(Before-and-after change data)

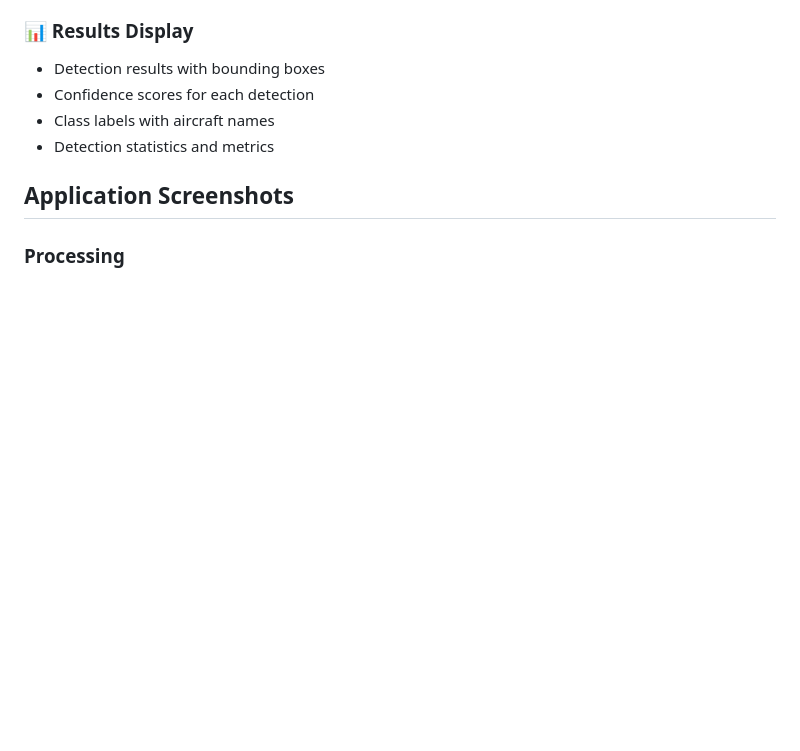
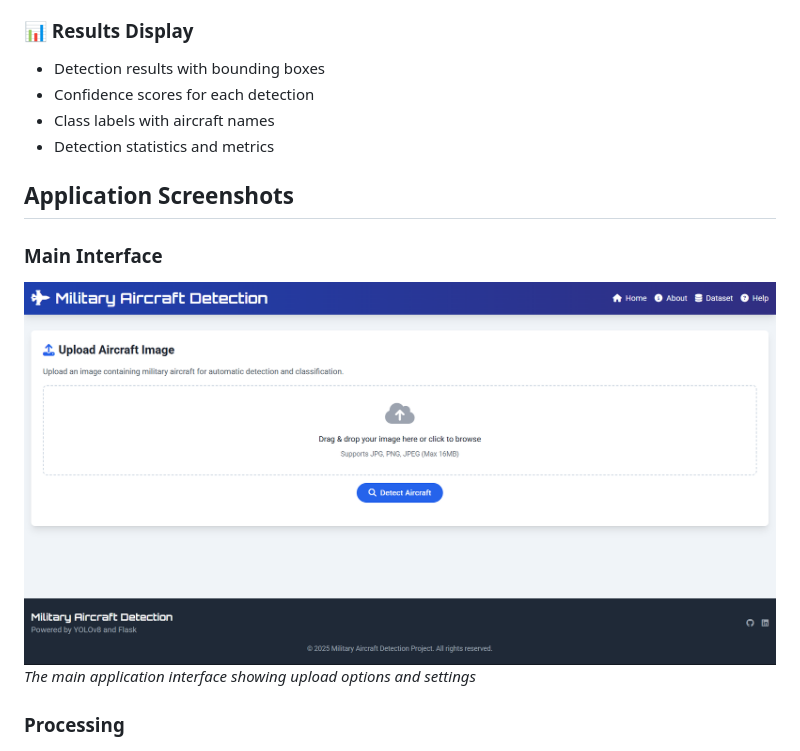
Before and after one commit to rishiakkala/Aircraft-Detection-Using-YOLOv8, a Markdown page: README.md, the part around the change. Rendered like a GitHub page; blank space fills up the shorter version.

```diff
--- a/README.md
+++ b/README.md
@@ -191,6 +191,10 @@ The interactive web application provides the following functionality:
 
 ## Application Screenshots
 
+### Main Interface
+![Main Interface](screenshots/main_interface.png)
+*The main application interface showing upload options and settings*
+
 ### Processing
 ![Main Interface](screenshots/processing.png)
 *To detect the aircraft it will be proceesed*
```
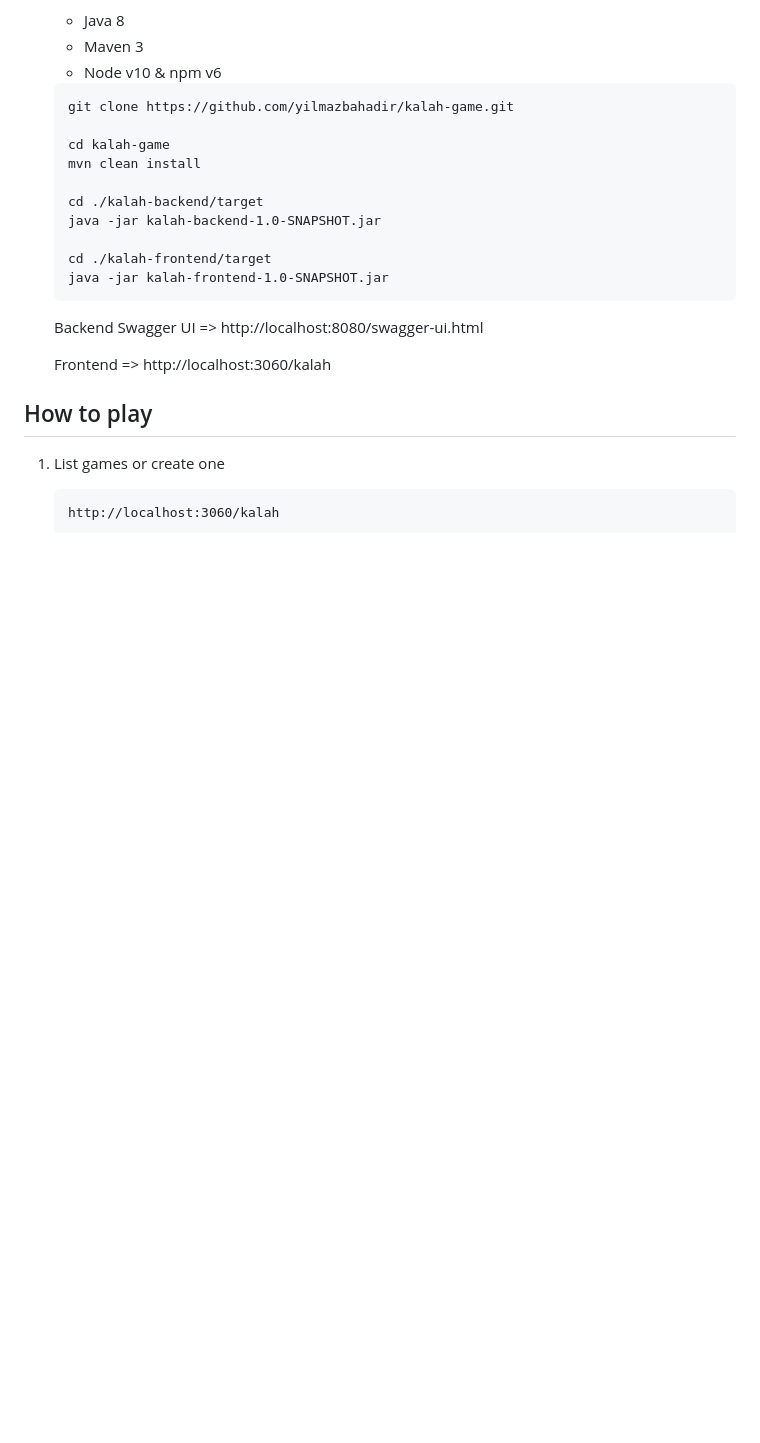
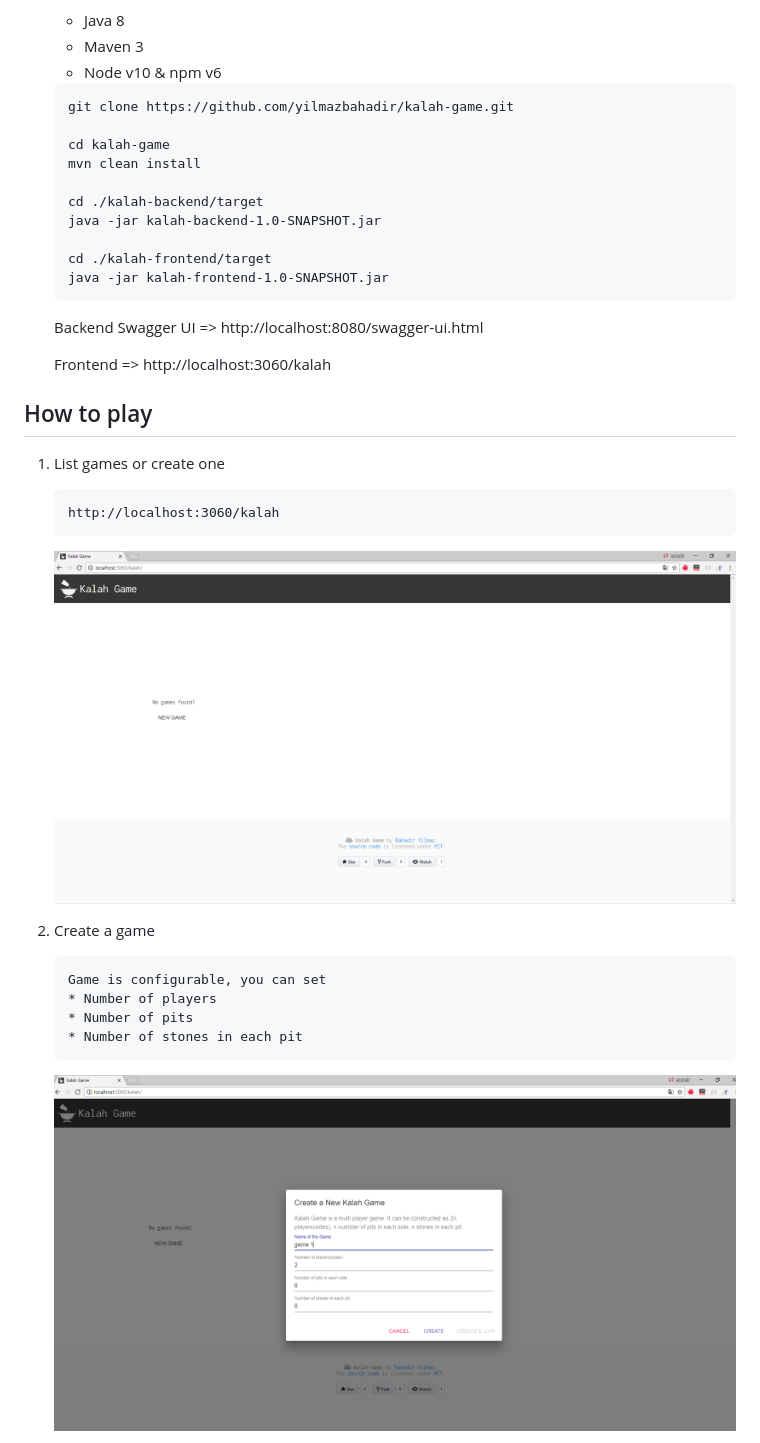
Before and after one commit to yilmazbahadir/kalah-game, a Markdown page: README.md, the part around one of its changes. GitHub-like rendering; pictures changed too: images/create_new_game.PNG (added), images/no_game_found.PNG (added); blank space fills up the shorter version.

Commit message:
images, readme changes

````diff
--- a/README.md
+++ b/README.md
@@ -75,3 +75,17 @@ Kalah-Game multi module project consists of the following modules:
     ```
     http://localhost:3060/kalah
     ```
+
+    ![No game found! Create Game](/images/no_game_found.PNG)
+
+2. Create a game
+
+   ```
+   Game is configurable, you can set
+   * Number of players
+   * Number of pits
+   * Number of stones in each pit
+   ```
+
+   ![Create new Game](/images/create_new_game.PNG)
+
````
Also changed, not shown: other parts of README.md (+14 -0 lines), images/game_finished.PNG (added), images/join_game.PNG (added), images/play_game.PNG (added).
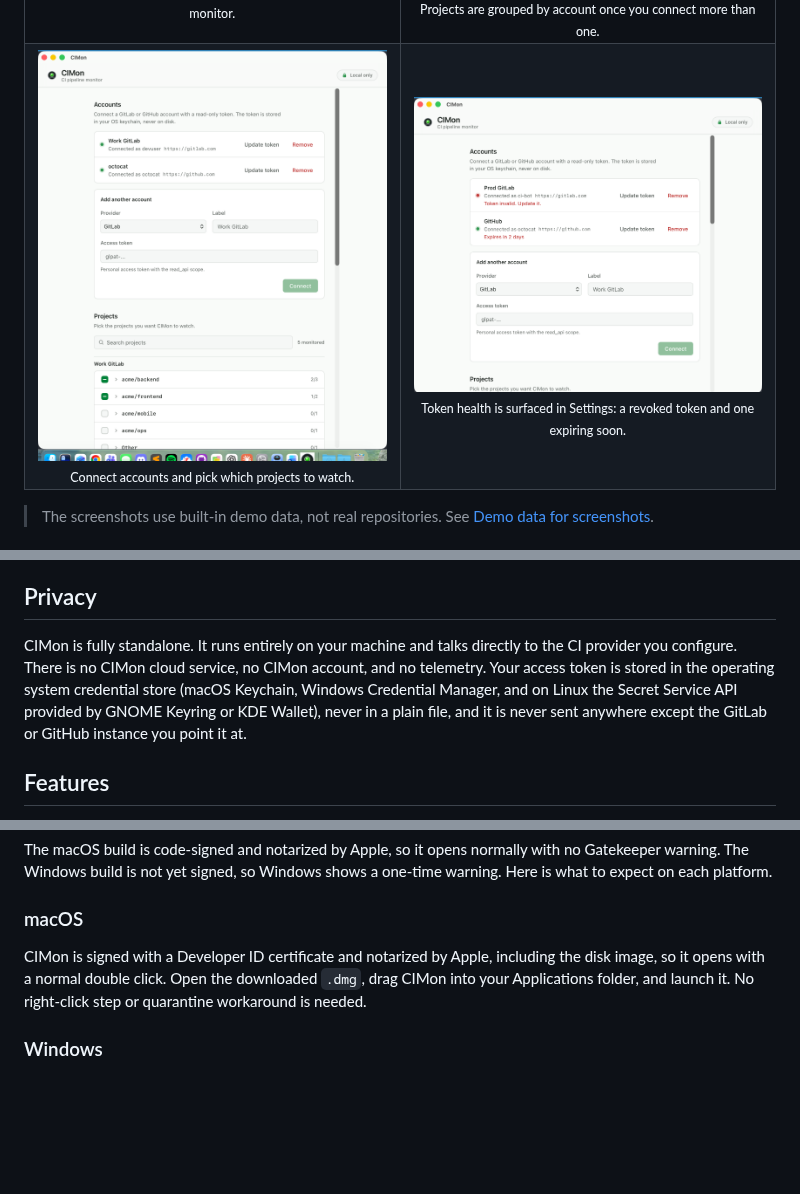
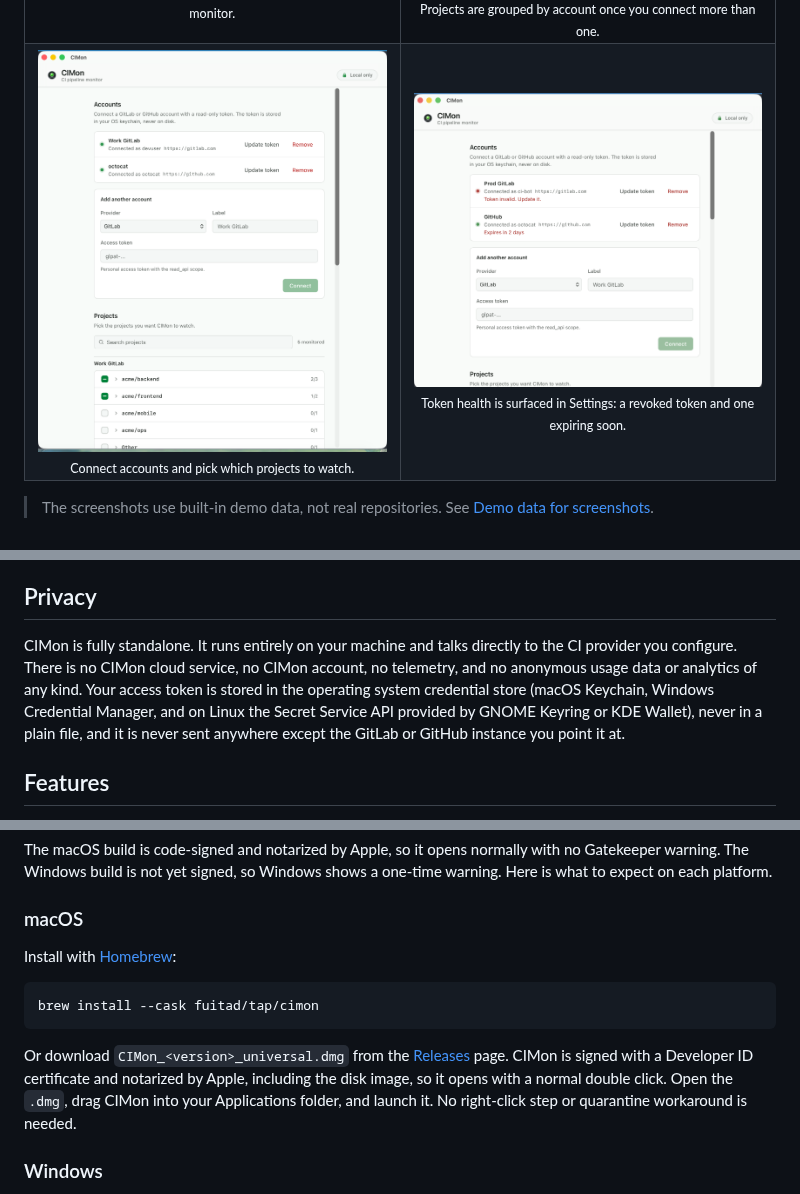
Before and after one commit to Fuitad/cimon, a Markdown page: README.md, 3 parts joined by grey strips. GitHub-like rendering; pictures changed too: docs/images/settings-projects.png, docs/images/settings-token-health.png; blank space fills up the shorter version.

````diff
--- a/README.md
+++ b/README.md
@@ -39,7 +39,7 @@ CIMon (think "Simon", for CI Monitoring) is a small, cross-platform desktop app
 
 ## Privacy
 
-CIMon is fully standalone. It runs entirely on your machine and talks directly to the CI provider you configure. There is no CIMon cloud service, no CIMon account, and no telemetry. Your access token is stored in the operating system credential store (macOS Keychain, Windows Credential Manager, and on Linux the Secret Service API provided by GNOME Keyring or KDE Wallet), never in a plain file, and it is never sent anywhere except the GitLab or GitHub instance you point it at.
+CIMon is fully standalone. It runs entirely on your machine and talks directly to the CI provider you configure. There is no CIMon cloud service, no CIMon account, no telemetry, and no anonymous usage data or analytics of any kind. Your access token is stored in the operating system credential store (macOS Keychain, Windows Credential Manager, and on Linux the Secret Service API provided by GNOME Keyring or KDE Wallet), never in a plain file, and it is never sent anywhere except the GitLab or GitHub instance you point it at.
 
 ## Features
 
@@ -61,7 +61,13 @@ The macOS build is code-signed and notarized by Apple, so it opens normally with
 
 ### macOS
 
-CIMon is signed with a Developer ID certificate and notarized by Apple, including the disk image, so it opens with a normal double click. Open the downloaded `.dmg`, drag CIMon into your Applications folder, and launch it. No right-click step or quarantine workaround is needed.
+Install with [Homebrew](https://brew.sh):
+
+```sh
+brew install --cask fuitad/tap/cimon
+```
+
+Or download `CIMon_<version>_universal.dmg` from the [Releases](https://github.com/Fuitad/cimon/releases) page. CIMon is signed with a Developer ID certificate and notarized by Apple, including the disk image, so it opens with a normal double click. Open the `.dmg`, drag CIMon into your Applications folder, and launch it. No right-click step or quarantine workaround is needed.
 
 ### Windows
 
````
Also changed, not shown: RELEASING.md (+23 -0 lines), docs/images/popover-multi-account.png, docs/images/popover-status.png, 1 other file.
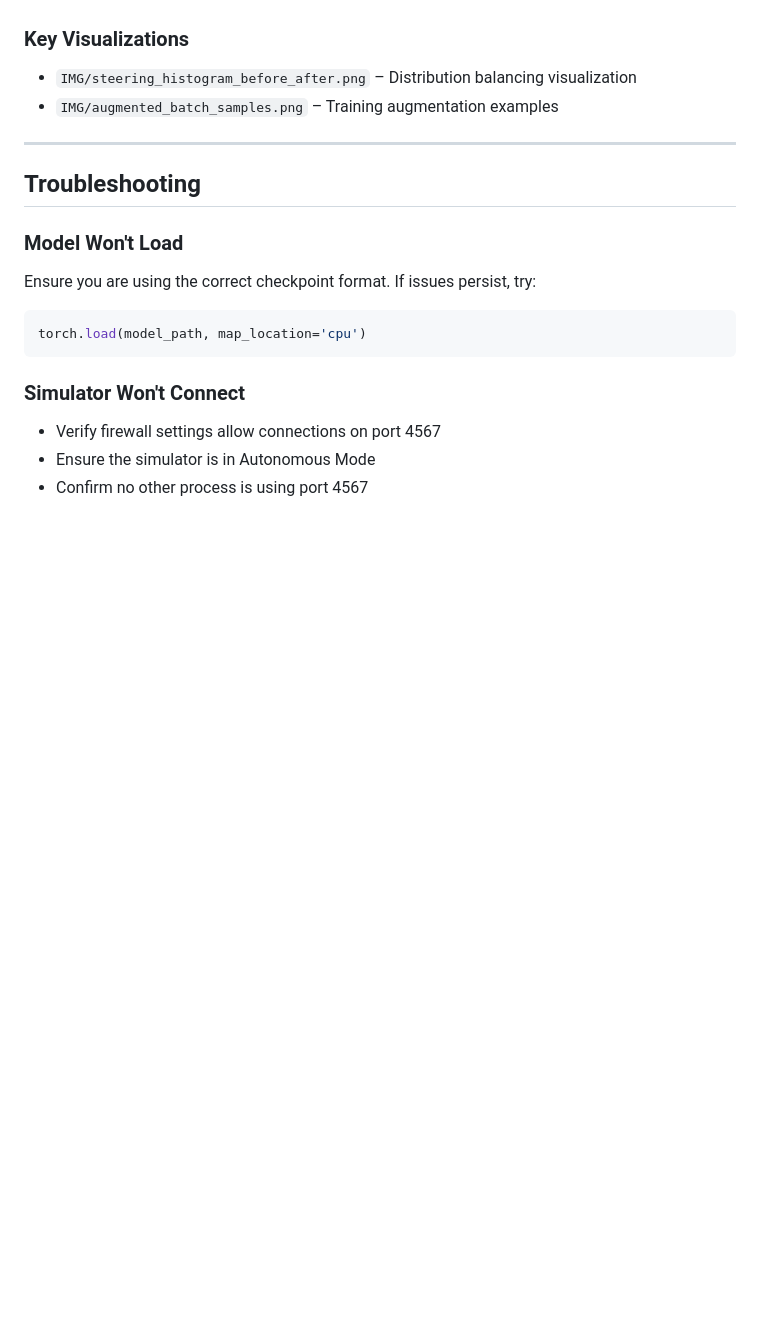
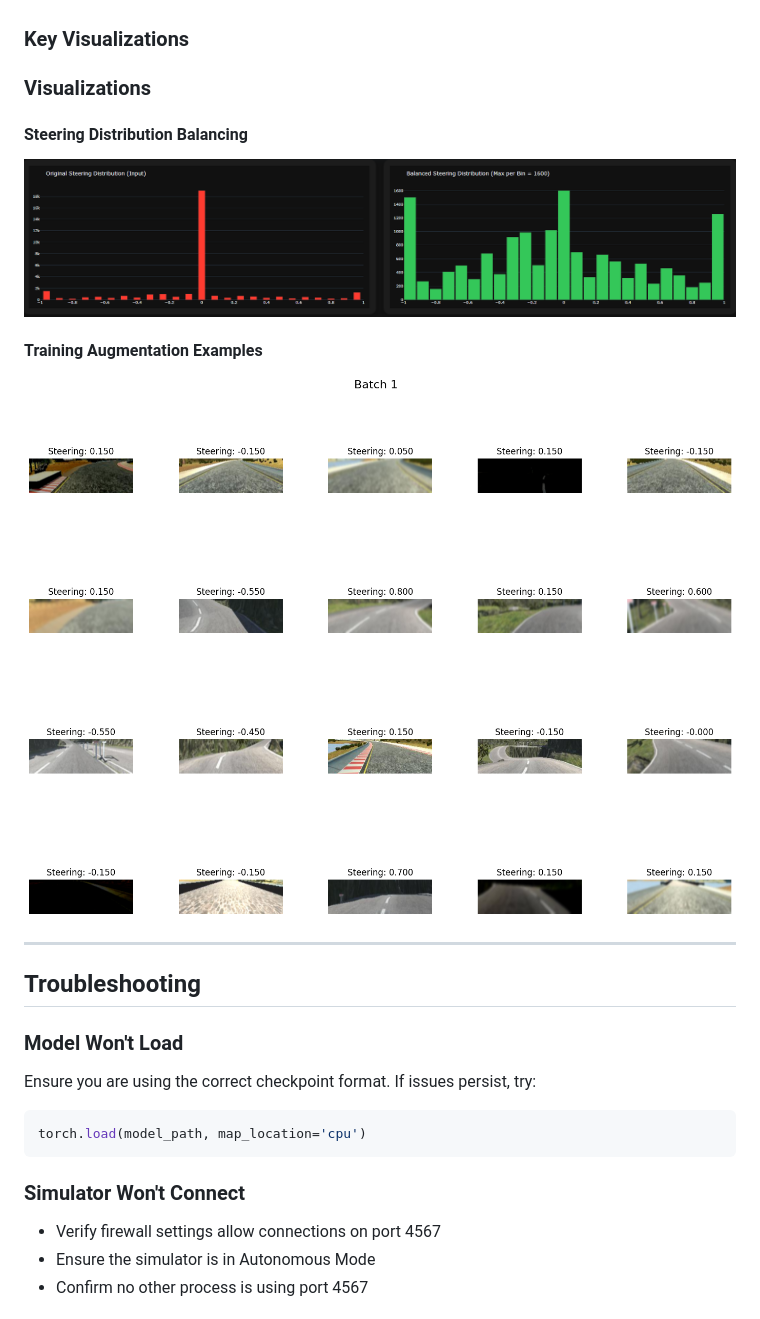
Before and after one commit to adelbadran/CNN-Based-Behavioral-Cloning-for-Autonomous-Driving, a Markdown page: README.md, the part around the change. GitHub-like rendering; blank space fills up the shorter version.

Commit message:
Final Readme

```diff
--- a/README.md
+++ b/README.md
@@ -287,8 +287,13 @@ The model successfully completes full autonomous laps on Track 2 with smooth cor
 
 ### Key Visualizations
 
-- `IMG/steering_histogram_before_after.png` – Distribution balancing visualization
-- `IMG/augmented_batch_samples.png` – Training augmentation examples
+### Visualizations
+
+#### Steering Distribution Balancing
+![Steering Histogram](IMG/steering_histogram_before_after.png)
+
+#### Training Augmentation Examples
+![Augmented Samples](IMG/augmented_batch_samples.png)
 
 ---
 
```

● WORK INSTRUCTION
What is needed is an exact copy of all the records, minus any pictures.

● RESULT OF THIS TASK
Before and after one commit to rishiakkala/Aircraft-Detection-Using-YOLOv8, a Markdown page: README.md, the part around the change. Rendered like a GitHub page; blank space fills up the shorter version.

```diff
--- a/README.md
+++ b/README.md
@@ -191,6 +191,10 @@ The interactive web application provides the following functionality:
 
 ## Application Screenshots
 
+### Main Interface
+![Main Interface](screenshots/main_interface.png)
+*The main application interface showing upload options and settings*
+
 ### Processing
 ![Main Interface](screenshots/processing.png)
 *To detect the aircraft it will be proceesed*
```
Before and after one commit to yilmazbahadir/kalah-game, a Markdown page: README.md, the part around one of its changes. GitHub-like rendering; pictures changed too: images/create_new_game.PNG (added), images/no_game_found.PNG (added); blank space fills up the shorter version.

Commit message:
images, readme changes

````diff
--- a/README.md
+++ b/README.md
@@ -75,3 +75,17 @@ Kalah-Game multi module project consists of the following modules:
     ```
     http://localhost:3060/kalah
     ```
+
+    ![No game found! Create Game](/images/no_game_found.PNG)
+
+2. Create a game
+
+   ```
+   Game is configurable, you can set
+   * Number of players
+   * Number of pits
+   * Number of stones in each pit
+   ```
+
+   ![Create new Game](/images/create_new_game.PNG)
+
````
Also changed, not shown: other parts of README.md (+14 -0 lines), images/game_finished.PNG (added), images/join_game.PNG (added), images/play_game.PNG (added).
Before and after one commit to Fuitad/cimon, a Markdown page: README.md, 3 parts joined by grey strips. GitHub-like rendering; pictures changed too: docs/images/settings-projects.png, docs/images/settings-token-health.png; blank space fills up the shorter version.

````diff
--- a/README.md
+++ b/README.md
@@ -39,7 +39,7 @@ CIMon (think "Simon", for CI Monitoring) is a small, cross-platform desktop app
 
 ## Privacy
 
-CIMon is fully standalone. It runs entirely on your machine and talks directly to the CI provider you configure. There is no CIMon cloud service, no CIMon account, and no telemetry. Your access token is stored in the operating system credential store (macOS Keychain, Windows Credential Manager, and on Linux the Secret Service API provided by GNOME Keyring or KDE Wallet), never in a plain file, and it is never sent anywhere except the GitLab or GitHub instance you point it at.
+CIMon is fully standalone. It runs entirely on your machine and talks directly to the CI provider you configure. There is no CIMon cloud service, no CIMon account, no telemetry, and no anonymous usage data or analytics of any kind. Your access token is stored in the operating system credential store (macOS Keychain, Windows Credential Manager, and on Linux the Secret Service API provided by GNOME Keyring or KDE Wallet), never in a plain file, and it is never sent anywhere except the GitLab or GitHub instance you point it at.
 
 ## Features
 
@@ -61,7 +61,13 @@ The macOS build is code-signed and notarized by Apple, so it opens normally with
 
 ### macOS
 
-CIMon is signed with a Developer ID certificate and notarized by Apple, including the disk image, so it opens with a normal double click. Open the downloaded `.dmg`, drag CIMon into your Applications folder, and launch it. No right-click step or quarantine workaround is needed.
+Install with [Homebrew](https://brew.sh):
+
+```sh
+brew install --cask fuitad/tap/cimon
+```
+
+Or download `CIMon_<version>_universal.dmg` from the [Releases](https://github.com/Fuitad/cimon/releases) page. CIMon is signed with a Developer ID certificate and notarized by Apple, including the disk image, so it opens with a normal double click. Open the `.dmg`, drag CIMon into your Applications folder, and launch it. No right-click step or quarantine workaround is needed.
 
 ### Windows
 
````
Also changed, not shown: RELEASING.md (+23 -0 lines), docs/images/popover-multi-account.png, docs/images/popover-status.png, 1 other file.
Before and after one commit to adelbadran/CNN-Based-Behavioral-Cloning-for-Autonomous-Driving, a Markdown page: README.md, the part around the change. GitHub-like rendering; blank space fills up the shorter version.

Commit message:
Final Readme

```diff
--- a/README.md
+++ b/README.md
@@ -287,8 +287,13 @@ The model successfully completes full autonomous laps on Track 2 with smooth cor
 
 ### Key Visualizations
 
-- `IMG/steering_histogram_before_after.png` – Distribution balancing visualization
-- `IMG/augmented_batch_samples.png` – Training augmentation examples
+### Visualizations
+
+#### Steering Distribution Balancing
+![Steering Histogram](IMG/steering_histogram_before_after.png)
+
+#### Training Augmentation Examples
+![Augmented Samples](IMG/augmented_batch_samples.png)
 
 ---
 
```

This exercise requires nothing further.